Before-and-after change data
§

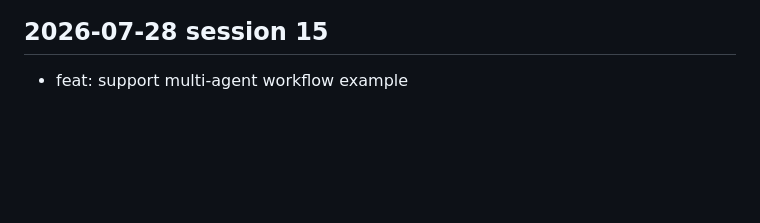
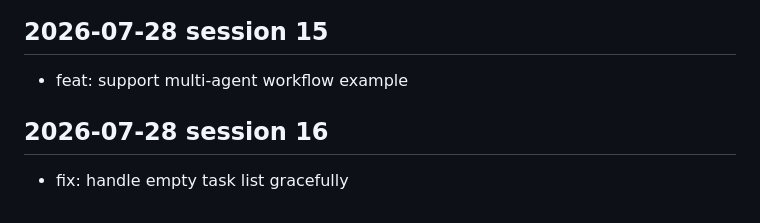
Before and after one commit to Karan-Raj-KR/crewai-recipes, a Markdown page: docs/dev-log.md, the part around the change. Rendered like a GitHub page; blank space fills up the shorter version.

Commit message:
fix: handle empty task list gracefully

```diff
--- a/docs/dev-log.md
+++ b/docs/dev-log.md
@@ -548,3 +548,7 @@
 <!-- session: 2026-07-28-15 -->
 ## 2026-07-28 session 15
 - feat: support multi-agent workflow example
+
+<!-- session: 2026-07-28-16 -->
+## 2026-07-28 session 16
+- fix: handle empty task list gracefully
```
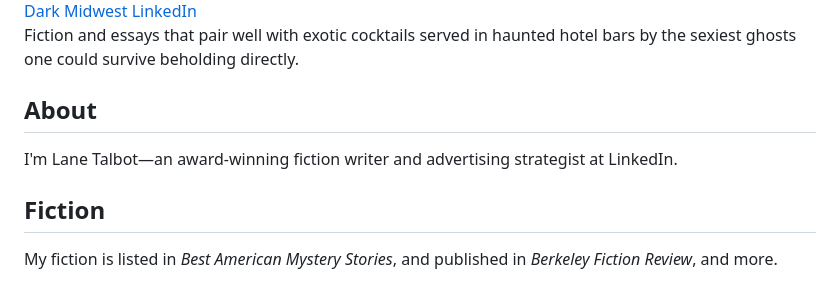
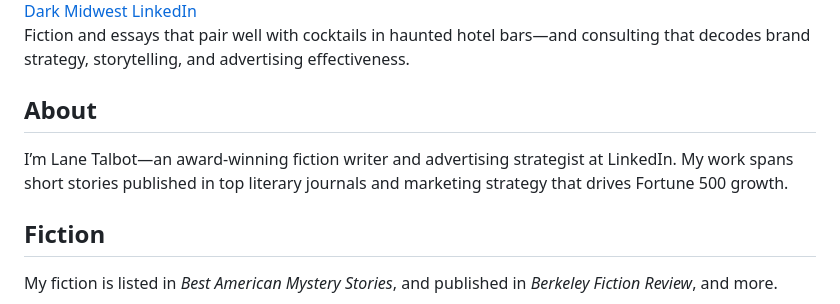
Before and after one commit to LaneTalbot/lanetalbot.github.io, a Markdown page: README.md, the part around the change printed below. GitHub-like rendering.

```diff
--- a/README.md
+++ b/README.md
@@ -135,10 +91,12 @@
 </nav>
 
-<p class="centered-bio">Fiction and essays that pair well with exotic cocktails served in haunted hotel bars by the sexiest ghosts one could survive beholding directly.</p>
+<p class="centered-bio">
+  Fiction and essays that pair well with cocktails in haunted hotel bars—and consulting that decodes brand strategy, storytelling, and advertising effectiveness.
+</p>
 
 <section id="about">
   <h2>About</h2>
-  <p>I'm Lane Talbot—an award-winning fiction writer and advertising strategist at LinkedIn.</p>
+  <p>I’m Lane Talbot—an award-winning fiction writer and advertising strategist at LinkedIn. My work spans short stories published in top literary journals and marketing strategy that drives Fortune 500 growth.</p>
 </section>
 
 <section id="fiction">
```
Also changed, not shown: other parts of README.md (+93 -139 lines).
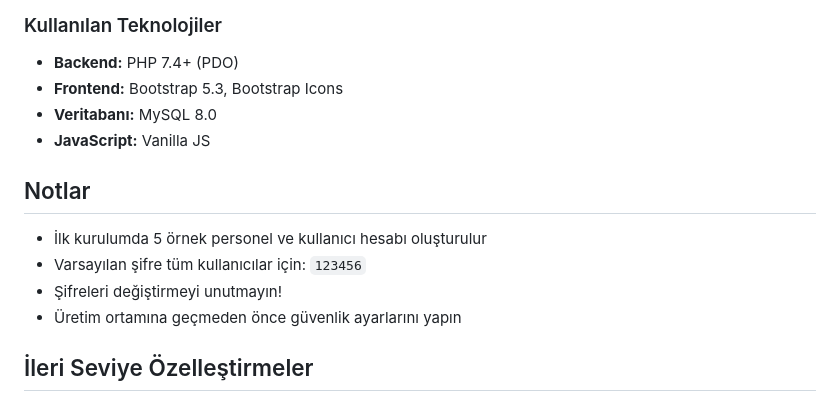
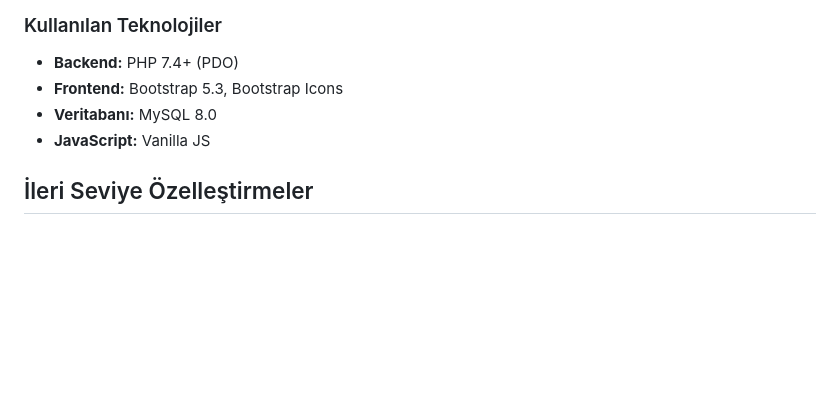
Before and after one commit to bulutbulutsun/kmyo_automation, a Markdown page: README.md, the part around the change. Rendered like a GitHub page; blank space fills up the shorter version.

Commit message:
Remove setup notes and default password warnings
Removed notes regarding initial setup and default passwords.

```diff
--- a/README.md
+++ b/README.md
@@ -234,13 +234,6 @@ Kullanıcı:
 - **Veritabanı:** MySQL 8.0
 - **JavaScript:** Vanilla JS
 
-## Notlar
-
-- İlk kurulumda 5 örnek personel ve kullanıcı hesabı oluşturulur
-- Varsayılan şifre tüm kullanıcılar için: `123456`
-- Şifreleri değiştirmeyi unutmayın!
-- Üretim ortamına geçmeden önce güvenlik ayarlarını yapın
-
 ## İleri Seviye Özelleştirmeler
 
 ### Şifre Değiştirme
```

§

> _Task item_: The records above must all be output exactly. Omit the images.

> _Answer section_:
Before and after one commit to Karan-Raj-KR/crewai-recipes, a Markdown page: docs/dev-log.md, the part around the change. Rendered like a GitHub page; blank space fills up the shorter version.

Commit message:
fix: handle empty task list gracefully

```diff
--- a/docs/dev-log.md
+++ b/docs/dev-log.md
@@ -548,3 +548,7 @@
 <!-- session: 2026-07-28-15 -->
 ## 2026-07-28 session 15
 - feat: support multi-agent workflow example
+
+<!-- session: 2026-07-28-16 -->
+## 2026-07-28 session 16
+- fix: handle empty task list gracefully
```
Before and after one commit to LaneTalbot/lanetalbot.github.io, a Markdown page: README.md, the part around the change printed below. GitHub-like rendering.

```diff
--- a/README.md
+++ b/README.md
@@ -135,10 +91,12 @@
 </nav>
 
-<p class="centered-bio">Fiction and essays that pair well with exotic cocktails served in haunted hotel bars by the sexiest ghosts one could survive beholding directly.</p>
+<p class="centered-bio">
+  Fiction and essays that pair well with cocktails in haunted hotel bars—and consulting that decodes brand strategy, storytelling, and advertising effectiveness.
+</p>
 
 <section id="about">
   <h2>About</h2>
-  <p>I'm Lane Talbot—an award-winning fiction writer and advertising strategist at LinkedIn.</p>
+  <p>I’m Lane Talbot—an award-winning fiction writer and advertising strategist at LinkedIn. My work spans short stories published in top literary journals and marketing strategy that drives Fortune 500 growth.</p>
 </section>
 
 <section id="fiction">
```
Also changed, not shown: other parts of README.md (+93 -139 lines).
Before and after one commit to bulutbulutsun/kmyo_automation, a Markdown page: README.md, the part around the change. Rendered like a GitHub page; blank space fills up the shorter version.

Commit message:
Remove setup notes and default password warnings
Removed notes regarding initial setup and default passwords.

```diff
--- a/README.md
+++ b/README.md
@@ -234,13 +234,6 @@ Kullanıcı:
 - **Veritabanı:** MySQL 8.0
 - **JavaScript:** Vanilla JS
 
-## Notlar
-
-- İlk kurulumda 5 örnek personel ve kullanıcı hesabı oluşturulur
-- Varsayılan şifre tüm kullanıcılar için: `123456`
-- Şifreleri değiştirmeyi unutmayın!
-- Üretim ortamına geçmeden önce güvenlik ayarlarını yapın
-
 ## İleri Seviye Özelleştirmeler
 
 ### Şifre Değiştirme
```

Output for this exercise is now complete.